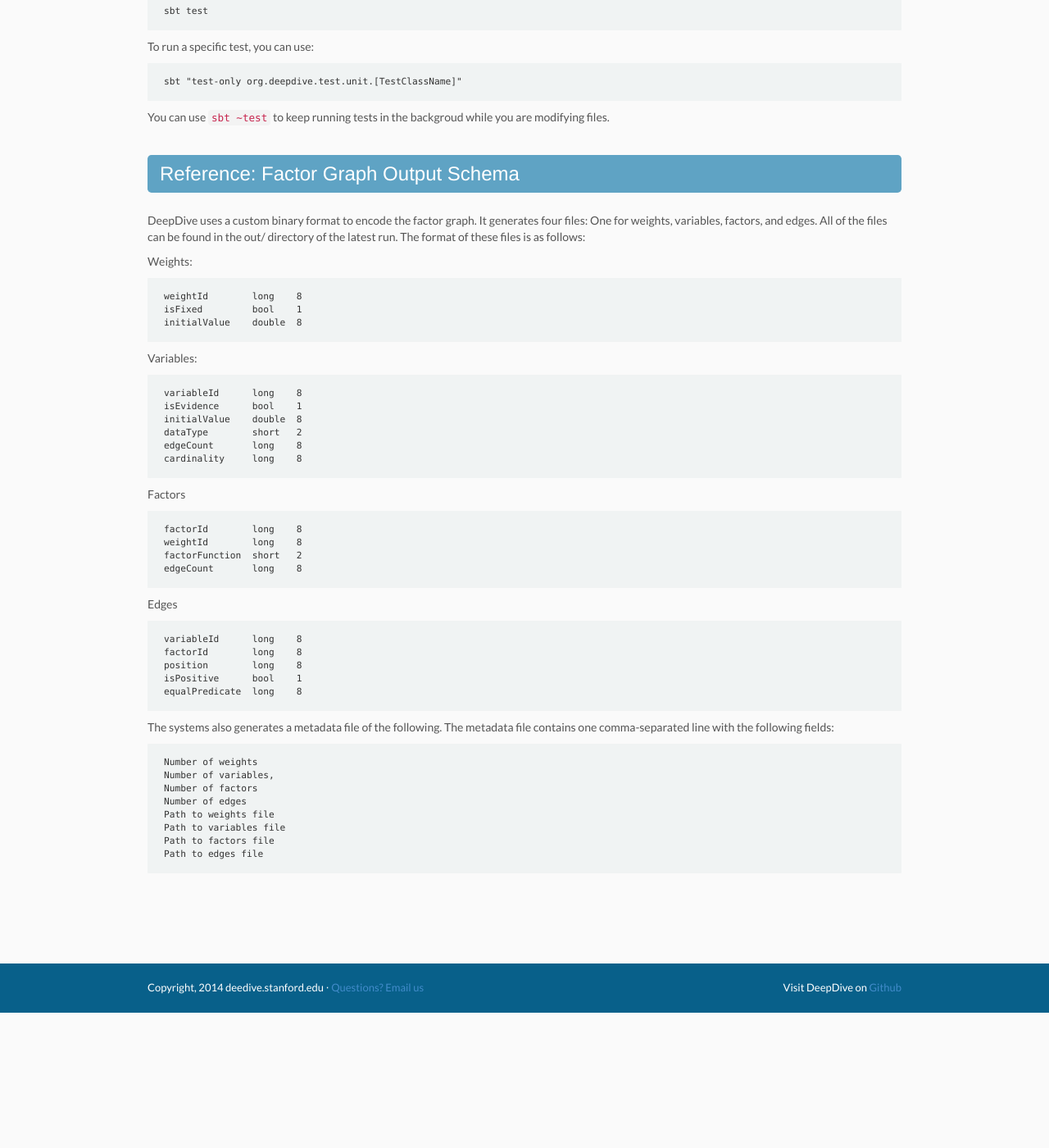
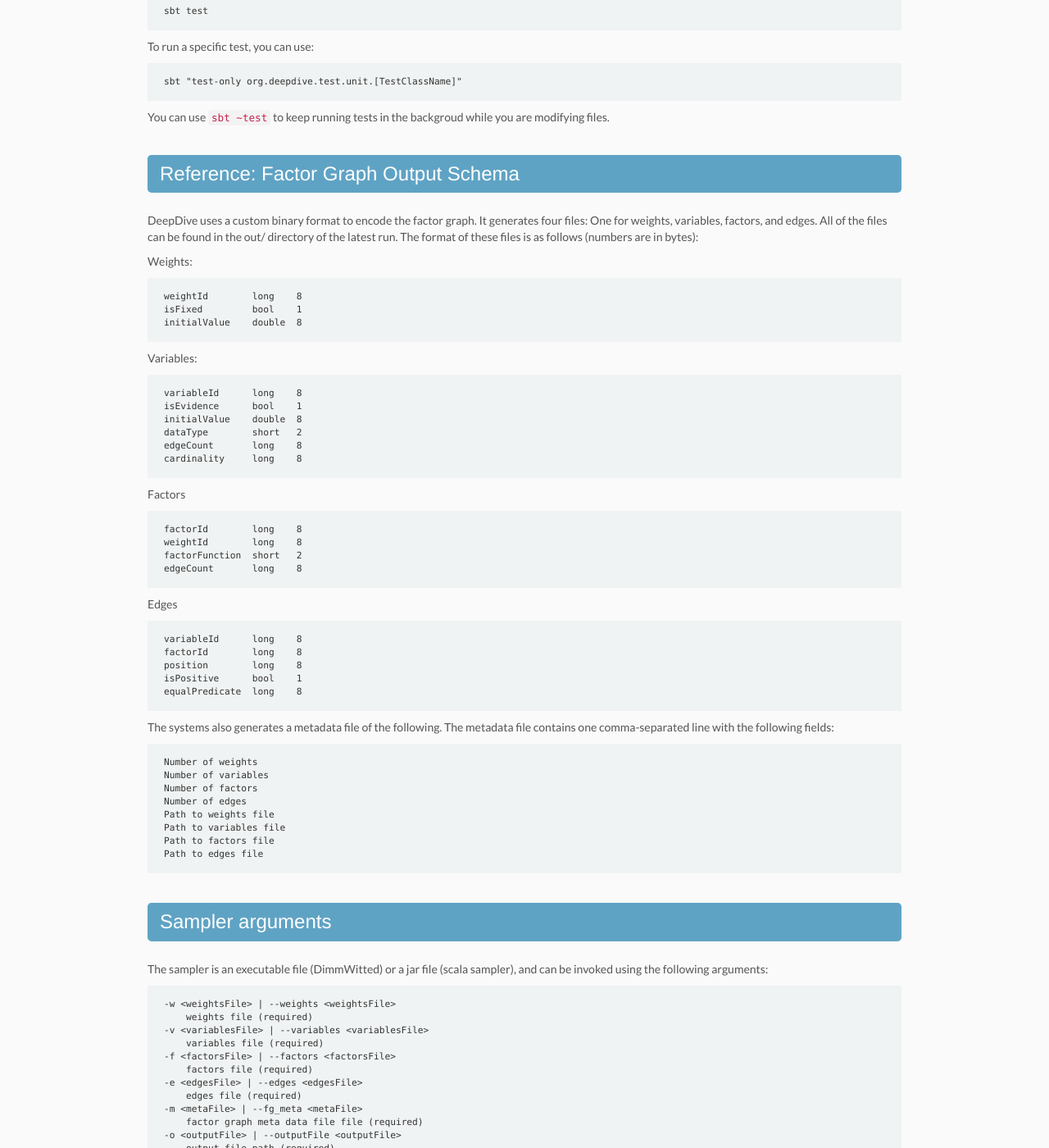
Before and after one commit to senaraiandi/deepdive, a Jekyll site: the page built from doc/developer.md, in a window 1280 px wide and 1400 px high, scrolled down 934 px. Shown: the whole window at 82% size. Built offline with Jekyll 4.4.1, drawn with Linux system fonts in a browser that asks for light colours; nearby versions of some CDN libraries; before the commit the page ends 2169 px from its top, so only the background shows below that; some of the changed text lies outside the part shown.

Commit message:
sampler arguments

```diff
--- a/doc/developer.md
+++ b/doc/developer.md
@@ -41,7 +41,7 @@
 
 ### Reference: Factor Graph Output Schema
 
-DeepDive uses a custom binary format to encode the factor graph. It generates four files: One for weights, variables, factors, and edges. All of the files can be found in the out/ directory of the latest run. The format of these files is as follows:
+DeepDive uses a custom binary format to encode the factor graph. It generates four files: One for weights, variables, factors, and edges. All of the files can be found in the out/ directory of the latest run. The format of these files is as follows (numbers are in bytes):
 
 Weights:
 
@@ -79,10 +79,38 @@
 The systems also generates a metadata file of the following. The metadata file contains one comma-separated line with the following fields:
 
     Number of weights
-    Number of variables,
+    Number of variables
     Number of factors
     Number of edges
     Path to weights file
     Path to variables file
     Path to factors file
     Path to edges file
+
+
+### Sampler arguments
+
+The sampler is an executable file (DimmWitted) or a jar file (scala sampler), and can be invoked using the following arguments:
+
+    -w <weightsFile> | --weights <weightsFile>
+        weights file (required)
+    -v <variablesFile> | --variables <variablesFile>
+        variables file (required)
+    -f <factorsFile> | --factors <factorsFile>
+        factors file (required)
+    -e <edgesFile> | --edges <edgesFile>
+        edges file (required)
+    -m <metaFile> | --fg_meta <metaFile>
+        factor graph meta data file file (required)
+    -o <outputFile> | --outputFile <outputFile>
+        output file path (required)
+    -i <numSamplesInference> | --n_inference_epoch <numSamplesInference>
+        number of samples during inference (required)
+    -l <learningNumIterations> | --n_learning_epoch <learningNumIterations>
+        number of iterations during weight learning (required)
+    -s <learningNumSamples> | --n_samples_per_learning_epoch <learningNumSamples>
+        number of samples per iteration during weight learning (required)
+    -a <learningRate> | --alpha <learningRate>
+        the learning rate for gradient descent (default: 0.01)
+    -d <diminishRate> | --diminish <diminishRate>
+        the diminish rate for learning (default: 0.95)
```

------------------------------------------------------------

* Prompt
Tally the lines above that contain "arguments"; give only the number.

* Result below
3